[Also published on youre a fan of both Lovecraft and tabletop games then youre spoiled for choice these days. Whether you want a board game, a miniatures game, an RPG or a card game, theres something for everyone. But what about Cthulhuesque dice games, or at least an alternative to the distinctly lacklustre Cthulhu Dice?
Thats where Elder Sign comes in. I suppose Elder Sign, from leading publisher Fantasy Flight Games (FFG) is more like a dice/card game cross-breed, but the cards are mostly for information rather than an active game mechanic for players. To determine success or failure in this game, theres going to be big handfuls of dice chucked around.
And everyone loves big handfuls of dice.The game pits players in a co-operative battle against an ancient horror, which must be defeated by resolving adventure challenges using custom dice. Only by gathering enough of the titular Elder Signs from a number of locations in Miskatonic University can the players hope to seal away the mind-bending evil and save humanity at least for a while.

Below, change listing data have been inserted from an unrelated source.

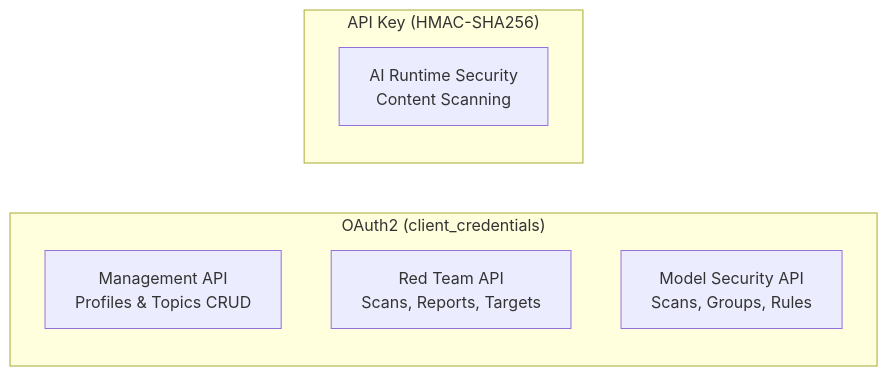
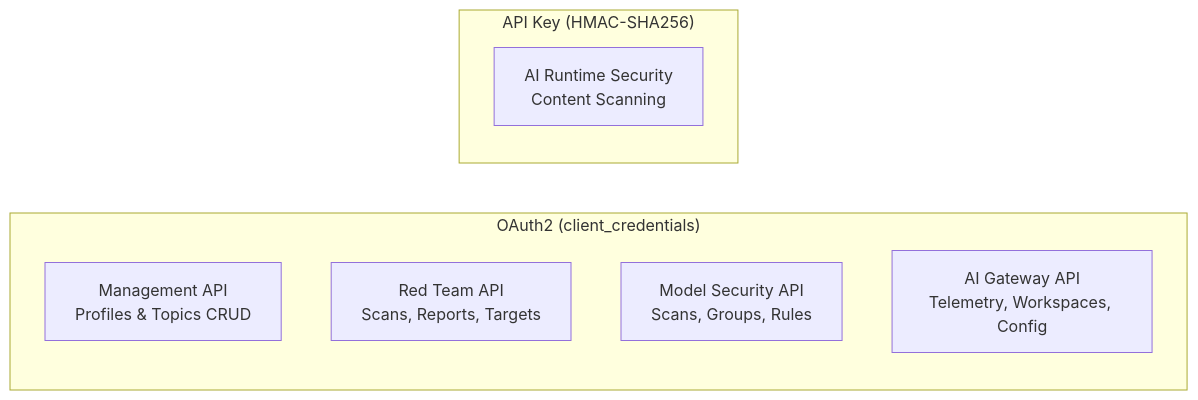
The diagram in docs-site/docs/getting-started/quick-start.mdx (cdot65/prisma-airs-sdk), drawn with Mermaid before and after one commit. The commit also changed other lines of this file and 16 other files, not shown here.

````diff
--- a/docs-site/docs/getting-started/quick-start.mdx
+++ b/docs-site/docs/getting-started/quick-start.mdx
@@ -17,11 +17,12 @@
 ```mermaid
 graph LR
     subgraph "OAuth2 (client_credentials)"
         MGMT[Management API<br/>Profiles & Topics CRUD]
         RT[Red Team API<br/>Scans, Reports, Targets]
         MS[Model Security API<br/>Scans, Groups, Rules]
+        GW[AI Gateway API<br/>Telemetry, Workspaces, Config]
     end
     subgraph "API Key (HMAC-SHA256)"
         SCAN[AI Runtime Security<br/>Content Scanning]
     end
 ```
````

ComponentsElder Sign comes in one of FFGs medium sized boxes thats usually reserved for card games. As you might expect (if youre familiar with FFG), it contains one of their standard crappy cardboard inserts padding out the box around the components, although its worth mentioning that if you remove the insert theres enough room in the core box for all the components plus an expansion of your choice. If FFG is well known for useless inserts its also known for quality components and Elder Sign doesnt dissapoint.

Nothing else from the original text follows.